Jp staffers would then drive from state to state on monday night until Friday morning, allowing time for repair and writing the result of the state; four states could be published every month. Jp vehicles would be street-legal and only allowed to tow a pop-up trailer or something to haul sleeping quarters.You could allow anyone in the state to join each contest.
Reynolds, North Dakota
I think we'd end up dead from exhaustion by week three. Besides, some of the staff is banned from 36 of the 50 states, and who's gonna write the rest of Jp magazine? can't we just go to hawaii for a year instead?
I want more info on the Orange JK on page 12 in the aug. '07 magazine.

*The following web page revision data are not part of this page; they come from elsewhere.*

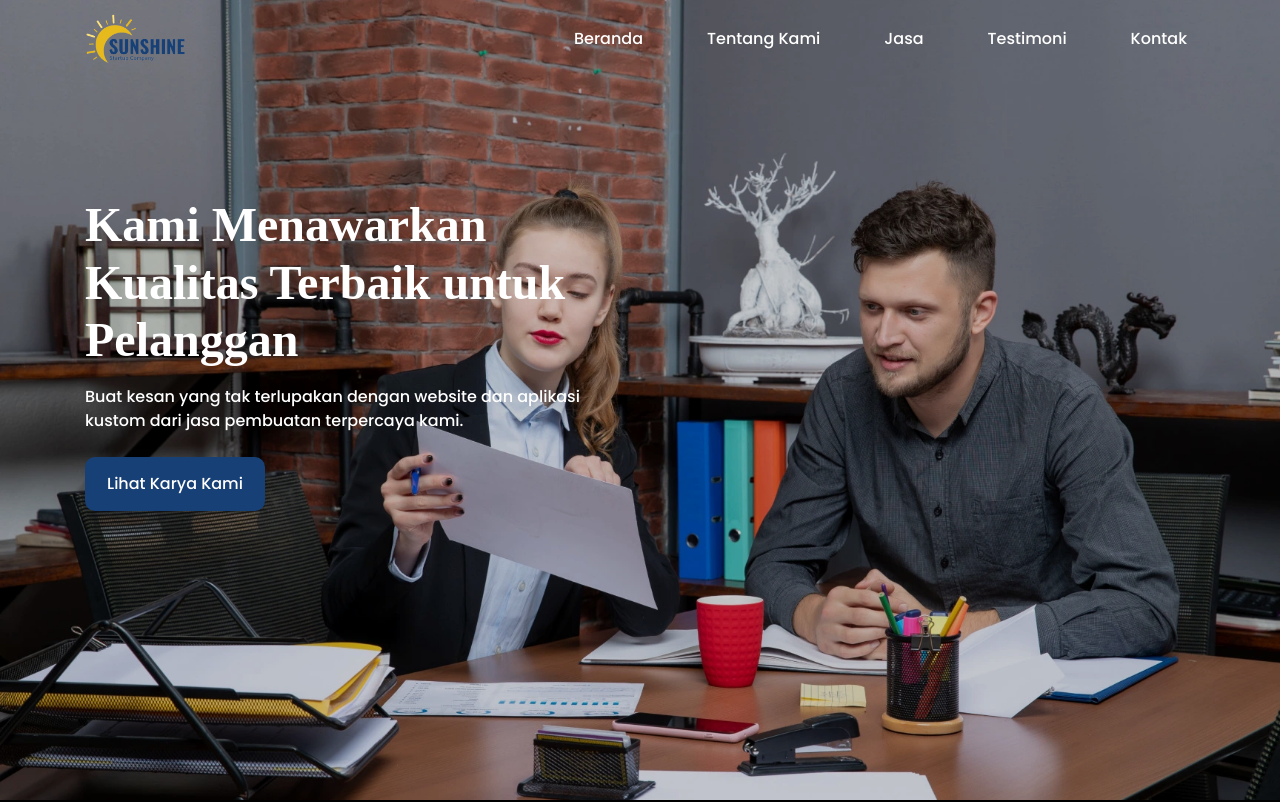
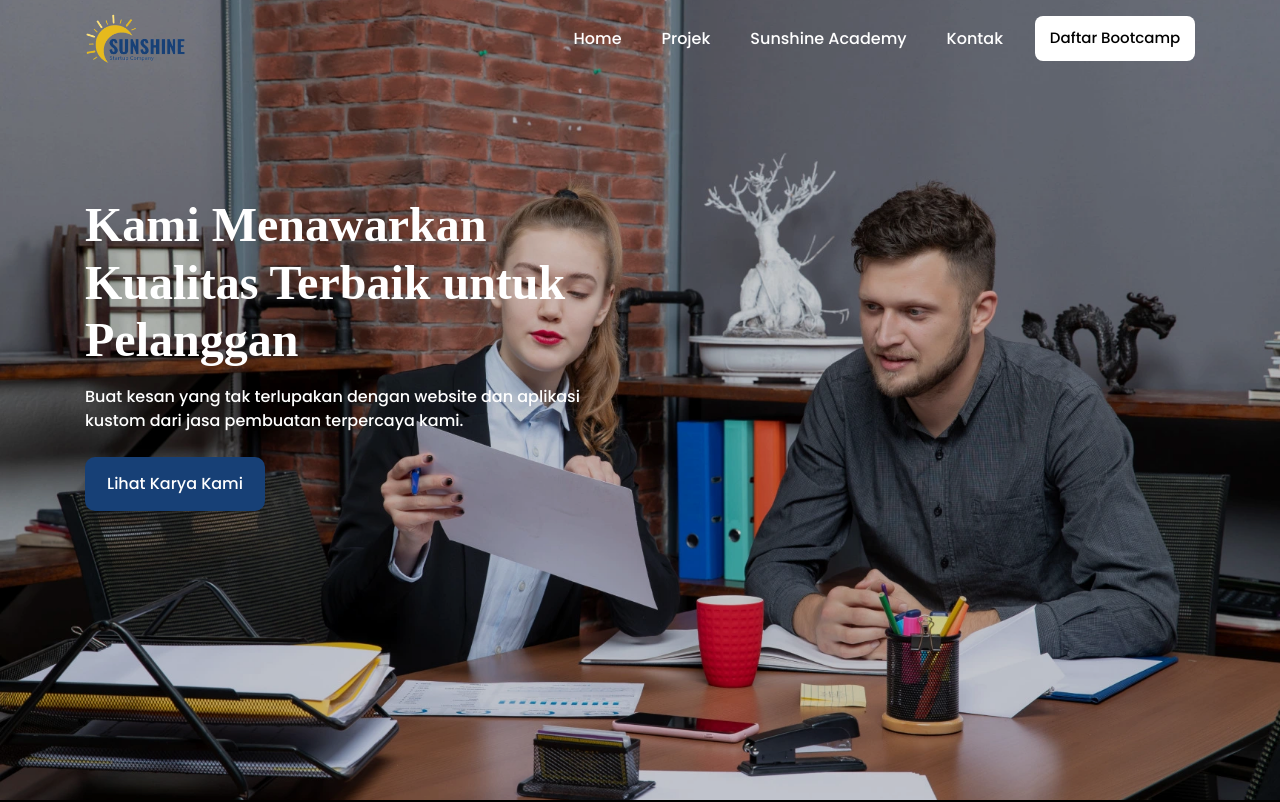
Before and after one commit to muamarzidan/SunshineService_Web, a plain HTML site: page index.html in a window 1280 px wide. Shown: the top 802 px of the page. Drawn offline with nearby package versions, Linux system fonts and the light colour scheme.

Commit message:
feat: adjust navbar

```diff
--- a/index.html
+++ b/index.html
@@ -33,22 +33,22 @@
                     aria-controls="navbarNav" aria-expanded="false" aria-label="Toggle navigation">
                     <span class="navbar-toggler-icon"></span>
                 </button>
-                <div class="collapse navbar-collapse" id="navbarNav">
-                    <ul class="navbar-nav ml-auto">
-                        <li class="nav-item mr-5">
-                            <a class="nav-link text-white" href="#">Beranda</a>
+                <div class="collapse navbar-collapse" >
+                    <ul class="navbar-nav ml-auto" id="navbarNavigation">
+                        <li class="nav-item mr-4">
+                            <a class="nav-link text-white" href="#">Home</a>
                         </li>
-                        <li class="nav-item mr-5">
-                            <a class="nav-link text-white" href="#about">Tentang Kami</a>
+                        <li class="nav-item mr-4">
+                            <a class="nav-link text-white" href="">Projek</a>
                         </li>
-                        <li class="nav-item mr-5">
-                            <a class="nav-link text-white" href="#service">Jasa</a>
+                        <li class="nav-item mr-4">
+                            <a class="nav-link text-white" href="">Sunshine Academy</a>
                         </li>
-                        <li class="nav-item mr-5">
-                            <a class="nav-link text-white" href="#testimoni">Testimoni</a>
+                        <li class="nav-item mr-4">
+                            <a class="nav-link text-white" href="#contact">Kontak</a>
                         </li>
-                        <li class="nav-item">
-                            <a class="nav-link text-white" href="#contact">Kontak</a>
+                        <li id="button-daftar" class="nav-item text-center">
+                            <a class="nav-link" href="">Daftar Bootcamp</a>
                         </li>
                     </ul>
                 </div>
--- a/main.js
+++ b/main.js
@@ -2,7 +2,7 @@ document.addEventListener('DOMContentLoaded', function () {
     var navbar = document.querySelector('.navbar');
 
     window.addEventListener('scroll', function () {
-        if (window.scrollY > 550) {
+        if (window.scrollY > 750) {
             navbar.classList.add('scrolled');
             navbar.classList.add('shadow-on-scroll');
         } else {
@@ -11,6 +11,30 @@ document.addEventListener('DOMContentLoaded', function () {
         }
     });
 });
+
+window.addEventListener('scroll', function() {
+    var buttonDaftarLink = document.querySelector('#button-daftar a');
+    var scrollPosition = window.scrollY;
+
+    if (scrollPosition > 750) {
+        buttonDaftarLink.style.color = '#ffffff';
+    } else {
+        buttonDaftarLink.style.color = '#000000';
+    }
+});
+
+window.addEventListener('scroll', function() {
+    var buttonDaftar = document.getElementById('button-daftar');
+    var buttonDaftarLink = document.querySelector('#button-daftar a');
+    var scrollPosition = window.scrollY;
+
+    if (scrollPosition > 750) {
+        buttonDaftar.style.backgroundColor = '#000000';
+    } else {
+        buttonDaftar.style.backgroundColor = '#ffffff';
+    }
+});
+
 
 function updateIconSizeFooter() {
     const width = window.innerWidth || document.documentElement.clientWidth;
--- a/style.css
+++ b/style.css
@@ -62,6 +62,28 @@ body::before {
 
 .navbar-light.scrolled .navbar-nav .nav-link {
     color: #1E1E1E !important;
+}
+
+.navbar #navbarNavigation .nav-item {
+    display: flex;
+    justify-content: center;
+    align-items: center;
+    height: 45px;
+}
+
+.navbar #button-daftar {
+    width: 160px;
+    background-color: #ffffff;
+    border-radius: 8px;
+    -webkit-border-radius: 8px;
+    -moz-border-radius: 8px;
+    -ms-border-radius: 8px;
+    -o-border-radius: 8px;
+}
+
+.navbar #button-daftar a {
+    font-size: 15px;
+    color: #000000;
 }
 
 @media (max-width: 576px) {
```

The bright-orange, two-door, '07 Wrangler in question on this month's cover is known as the rubicon King built by the Jeep Skunkworks crew. It features a Superlift 4-inch suspension lift that makes room for 37x12.50r17 BFGoodrich Krawler tires mounted on 17x8.5 hutchinson/mopar double bead-lock wheels with a 45.8-inch backspacing. The fender flares and grille were trimmed for extra tire clearance, however, the tires would still rub at full stuff. The Jeep also featured an aEV heat-reduction hood, rear corner guards, militarystyle winch mount front bumper, and a Warn 9.0rc winch. at the time, the Jeep was sporting the factory 3.8L V-6 and manual six-speed transmission. rumor was that it would eventually get a hemi V-8. No word on if that's still the plan or if the swap has already been completed.
I was excited to see the Oct. '07 "headlight Shootout" until near the end of the article because the hID conversions weren't even mentioned. hIDs have many advantages to incandescent bulbs and would have probably been your top pick. If you don't take my word for it, ask Lexus, mercedes-Benz, or successful desert race teams. My buddy has them in his TJ and said the kit cost around $150. hIDs draw less energy (less strain on electrical systems equals fuel savings, too), make less heat (fewer cracked lenses in the snow), produce whiter and more light output (closer to sunlight than incandescent bulbs), and they aren't poser, wanna-be, blue-colored, crappy bulbs. Just in case you didn't know, hID stands for high-intensity discharge. Google it. maybe next month you guys can compare coal with wood in your steam engine's fuel test.
I am curious, I have noticed that all 4x4-type magazines frequently tilt the photos of Jeeps and terrain so that the steepness or off-camber angles are exaggerated. It's easy to spot because the vegetation is slanted off to one side or the other. most of the photos would have been just as good if they were done correctly. at worst, it could lead some drivers to think they can drive at steeper angles or more off-camber than is actually possible.